- Work to be completed
The entries are to be reproduced verbatim, and their pictures left out.

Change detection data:
*-*-*

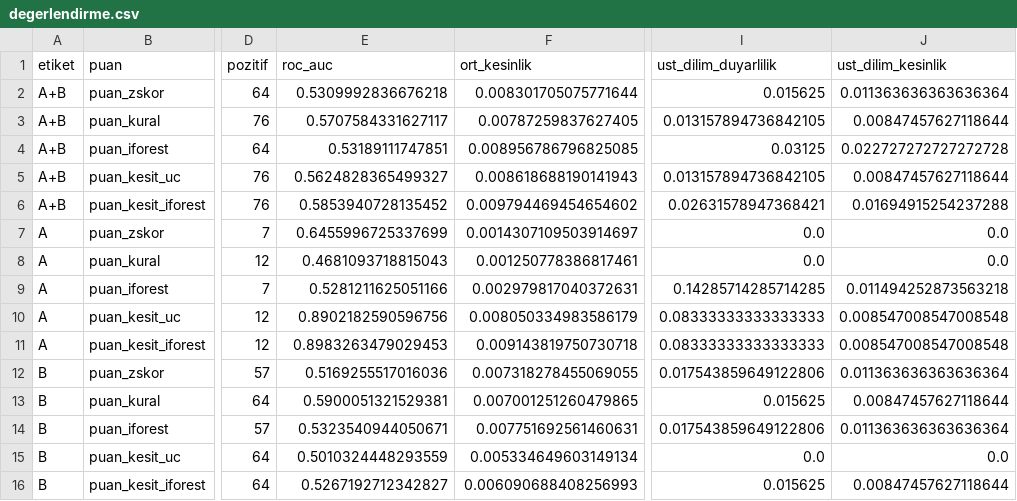
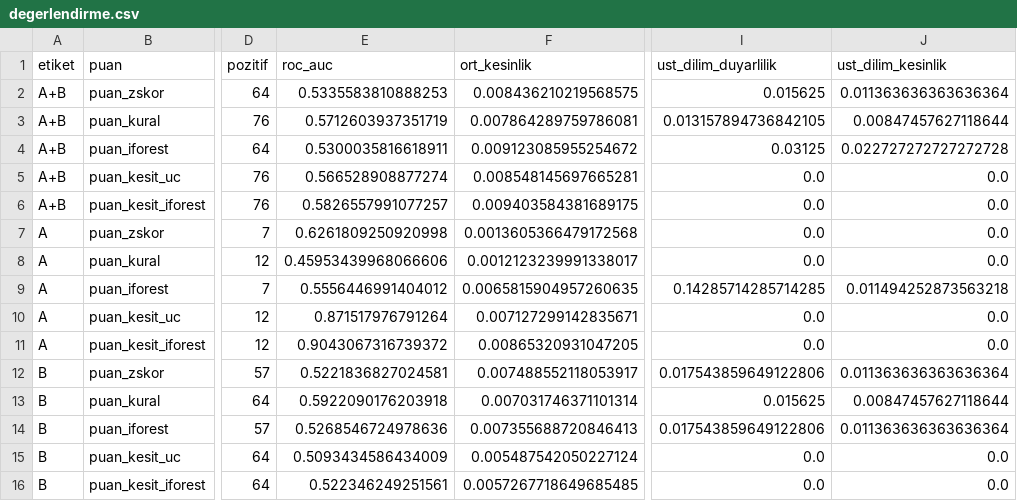
Before and after one commit to ResulCan-KESKIN/bist-esitleme-motoru, a CSV file: veri/gunici-dogrulama/2025-03/tespit/degerlendirme.csv, drawn as a sheet; only a part is shown, gaps mark what is left out; the diff names each change by its address in the sheet, - before the commit and + after, or states it on an @@ line.

```diff
--- a/veri/gunici-dogrulama/2025-03/tespit/degerlendirme.csv
+++ b/veri/gunici-dogrulama/2025-03/tespit/degerlendirme.csv
-E2 (roc_auc): 0.5309992836676218
+E2 (roc_auc): 0.5335583810888253
-F2 (ort_kesinlik): 0.008301705075771644
+F2 (ort_kesinlik): 0.008436210219568575
-E3 (roc_auc): 0.5707584331627117
+E3 (roc_auc): 0.5712603937351719
-F3 (ort_kesinlik): 0.00787259837627405
+F3 (ort_kesinlik): 0.007864289759786081
-E4 (roc_auc): 0.53189111747851
+E4 (roc_auc): 0.5300035816618911
-F4 (ort_kesinlik): 0.008956786796825085
+F4 (ort_kesinlik): 0.009123085955254672
-E5 (roc_auc): 0.5624828365499327
+E5 (roc_auc): 0.566528908877274
-F5 (ort_kesinlik): 0.008618688190141943
+F5 (ort_kesinlik): 0.008548145697665281
-I5 (ust_dilim_duyarlilik): 0.013157894736842105
+I5 (ust_dilim_duyarlilik): 0.0
-J5 (ust_dilim_kesinlik): 0.00847457627118644
+J5 (ust_dilim_kesinlik): 0.0
-E6 (roc_auc): 0.5853940728135452
+E6 (roc_auc): 0.5826557991077257
-F6 (ort_kesinlik): 0.009794469454654602
+F6 (ort_kesinlik): 0.009403584381689175
-I6 (ust_dilim_duyarlilik): 0.02631578947368421
+I6 (ust_dilim_duyarlilik): 0.0
-J6 (ust_dilim_kesinlik): 0.01694915254237288
+J6 (ust_dilim_kesinlik): 0.0
-E7 (roc_auc): 0.6455996725337699
+E7 (roc_auc): 0.6261809250920998
-F7 (ort_kesinlik): 0.0014307109503914697
+F7 (ort_kesinlik): 0.0013605366479172568
-E8 (roc_auc): 0.4681093718815043
+E8 (roc_auc): 0.45953439968066606
-F8 (ort_kesinlik): 0.001250778386817461
+F8 (ort_kesinlik): 0.0012123239991338017
-E9 (roc_auc): 0.5281211625051166
+E9 (roc_auc): 0.5556446991404012
-F9 (ort_kesinlik): 0.002979817040372631
+F9 (ort_kesinlik): 0.0065815904957260635
-E10 (roc_auc): 0.8902182590596756
+E10 (roc_auc): 0.871517976791264
-F10 (ort_kesinlik): 0.008050334983586179
+F10 (ort_kesinlik): 0.007127299142835671
-I10:I11 (ust_dilim_duyarlilik): 0.08333333333333333
+I10:I11 (ust_dilim_duyarlilik): 0.0
-J10:J11 (ust_dilim_kesinlik): 0.008547008547008548
+J10:J11 (ust_dilim_kesinlik): 0.0
-E11 (roc_auc): 0.8983263479029453
+E11 (roc_auc): 0.9043067316739372
-F11 (ort_kesinlik): 0.009143819750730718
+F11 (ort_kesinlik): 0.00865320931047205
-E12 (roc_auc): 0.5169255517016036
+E12 (roc_auc): 0.5221836827024581
-F12 (ort_kesinlik): 0.007318278455069055
+F12 (ort_kesinlik): 0.007488552118053917
-E13 (roc_auc): 0.5900051321529381
+E13 (roc_auc): 0.5922090176203918
-F13 (ort_kesinlik): 0.007001251260479865
+F13 (ort_kesinlik): 0.007031746371101314
-E14 (roc_auc): 0.5323540944050671
+E14 (roc_auc): 0.5268546724978636
-F14 (ort_kesinlik): 0.007751692561460631
+F14 (ort_kesinlik): 0.007355688720846413
-E15 (roc_auc): 0.5010324448293559
+E15 (roc_auc): 0.5093434586434009
-F15 (ort_kesinlik): 0.005334649603149134
+F15 (ort_kesinlik): 0.005487542050227124
-E16 (roc_auc): 0.5267192712342827
+E16 (roc_auc): 0.522346249251561
-F16 (ort_kesinlik): 0.006090688408256993
+F16 (ort_kesinlik): 0.0057267718649685485
-I16 (ust_dilim_duyarlilik): 0.015625
+I16 (ust_dilim_duyarlilik): 0.0
-J16 (ust_dilim_kesinlik): 0.00847457627118644
+J16 (ust_dilim_kesinlik): 0.0
```
Also changed, not shown: veri/gunici-dogrulama/2025-03/tespit/olcek_duyarlilik.csv, veri/gunici-dogrulama/2025-03/tespit/pencere/denetimli_ozellik_onemi.csv, 21 other files.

*-*-*

- Exercise output
Before and after one commit to ResulCan-KESKIN/bist-esitleme-motoru, a CSV file: veri/gunici-dogrulama/2025-03/tespit/degerlendirme.csv, drawn as a sheet; only a part is shown, gaps mark what is left out; the diff names each change by its address in the sheet, - before the commit and + after, or states it on an @@ line.

```diff
--- a/veri/gunici-dogrulama/2025-03/tespit/degerlendirme.csv
+++ b/veri/gunici-dogrulama/2025-03/tespit/degerlendirme.csv
-E2 (roc_auc): 0.5309992836676218
+E2 (roc_auc): 0.5335583810888253
-F2 (ort_kesinlik): 0.008301705075771644
+F2 (ort_kesinlik): 0.008436210219568575
-E3 (roc_auc): 0.5707584331627117
+E3 (roc_auc): 0.5712603937351719
-F3 (ort_kesinlik): 0.00787259837627405
+F3 (ort_kesinlik): 0.007864289759786081
-E4 (roc_auc): 0.53189111747851
+E4 (roc_auc): 0.5300035816618911
-F4 (ort_kesinlik): 0.008956786796825085
+F4 (ort_kesinlik): 0.009123085955254672
-E5 (roc_auc): 0.5624828365499327
+E5 (roc_auc): 0.566528908877274
-F5 (ort_kesinlik): 0.008618688190141943
+F5 (ort_kesinlik): 0.008548145697665281
-I5 (ust_dilim_duyarlilik): 0.013157894736842105
+I5 (ust_dilim_duyarlilik): 0.0
-J5 (ust_dilim_kesinlik): 0.00847457627118644
+J5 (ust_dilim_kesinlik): 0.0
-E6 (roc_auc): 0.5853940728135452
+E6 (roc_auc): 0.5826557991077257
-F6 (ort_kesinlik): 0.009794469454654602
+F6 (ort_kesinlik): 0.009403584381689175
-I6 (ust_dilim_duyarlilik): 0.02631578947368421
+I6 (ust_dilim_duyarlilik): 0.0
-J6 (ust_dilim_kesinlik): 0.01694915254237288
+J6 (ust_dilim_kesinlik): 0.0
-E7 (roc_auc): 0.6455996725337699
+E7 (roc_auc): 0.6261809250920998
-F7 (ort_kesinlik): 0.0014307109503914697
+F7 (ort_kesinlik): 0.0013605366479172568
-E8 (roc_auc): 0.4681093718815043
+E8 (roc_auc): 0.45953439968066606
-F8 (ort_kesinlik): 0.001250778386817461
+F8 (ort_kesinlik): 0.0012123239991338017
-E9 (roc_auc): 0.5281211625051166
+E9 (roc_auc): 0.5556446991404012
-F9 (ort_kesinlik): 0.002979817040372631
+F9 (ort_kesinlik): 0.0065815904957260635
-E10 (roc_auc): 0.8902182590596756
+E10 (roc_auc): 0.871517976791264
-F10 (ort_kesinlik): 0.008050334983586179
+F10 (ort_kesinlik): 0.007127299142835671
-I10:I11 (ust_dilim_duyarlilik): 0.08333333333333333
+I10:I11 (ust_dilim_duyarlilik): 0.0
-J10:J11 (ust_dilim_kesinlik): 0.008547008547008548
+J10:J11 (ust_dilim_kesinlik): 0.0
-E11 (roc_auc): 0.8983263479029453
+E11 (roc_auc): 0.9043067316739372
-F11 (ort_kesinlik): 0.009143819750730718
+F11 (ort_kesinlik): 0.00865320931047205
-E12 (roc_auc): 0.5169255517016036
+E12 (roc_auc): 0.5221836827024581
-F12 (ort_kesinlik): 0.007318278455069055
+F12 (ort_kesinlik): 0.007488552118053917
-E13 (roc_auc): 0.5900051321529381
+E13 (roc_auc): 0.5922090176203918
-F13 (ort_kesinlik): 0.007001251260479865
+F13 (ort_kesinlik): 0.007031746371101314
-E14 (roc_auc): 0.5323540944050671
+E14 (roc_auc): 0.5268546724978636
-F14 (ort_kesinlik): 0.007751692561460631
+F14 (ort_kesinlik): 0.007355688720846413
-E15 (roc_auc): 0.5010324448293559
+E15 (roc_auc): 0.5093434586434009
-F15 (ort_kesinlik): 0.005334649603149134
+F15 (ort_kesinlik): 0.005487542050227124
-E16 (roc_auc): 0.5267192712342827
+E16 (roc_auc): 0.522346249251561
-F16 (ort_kesinlik): 0.006090688408256993
+F16 (ort_kesinlik): 0.0057267718649685485
-I16 (ust_dilim_duyarlilik): 0.015625
+I16 (ust_dilim_duyarlilik): 0.0
-J16 (ust_dilim_kesinlik): 0.00847457627118644
+J16 (ust_dilim_kesinlik): 0.0
```
Also changed, not shown: veri/gunici-dogrulama/2025-03/tespit/olcek_duyarlilik.csv, veri/gunici-dogrulama/2025-03/tespit/pencere/denetimli_ozellik_onemi.csv, 21 other files.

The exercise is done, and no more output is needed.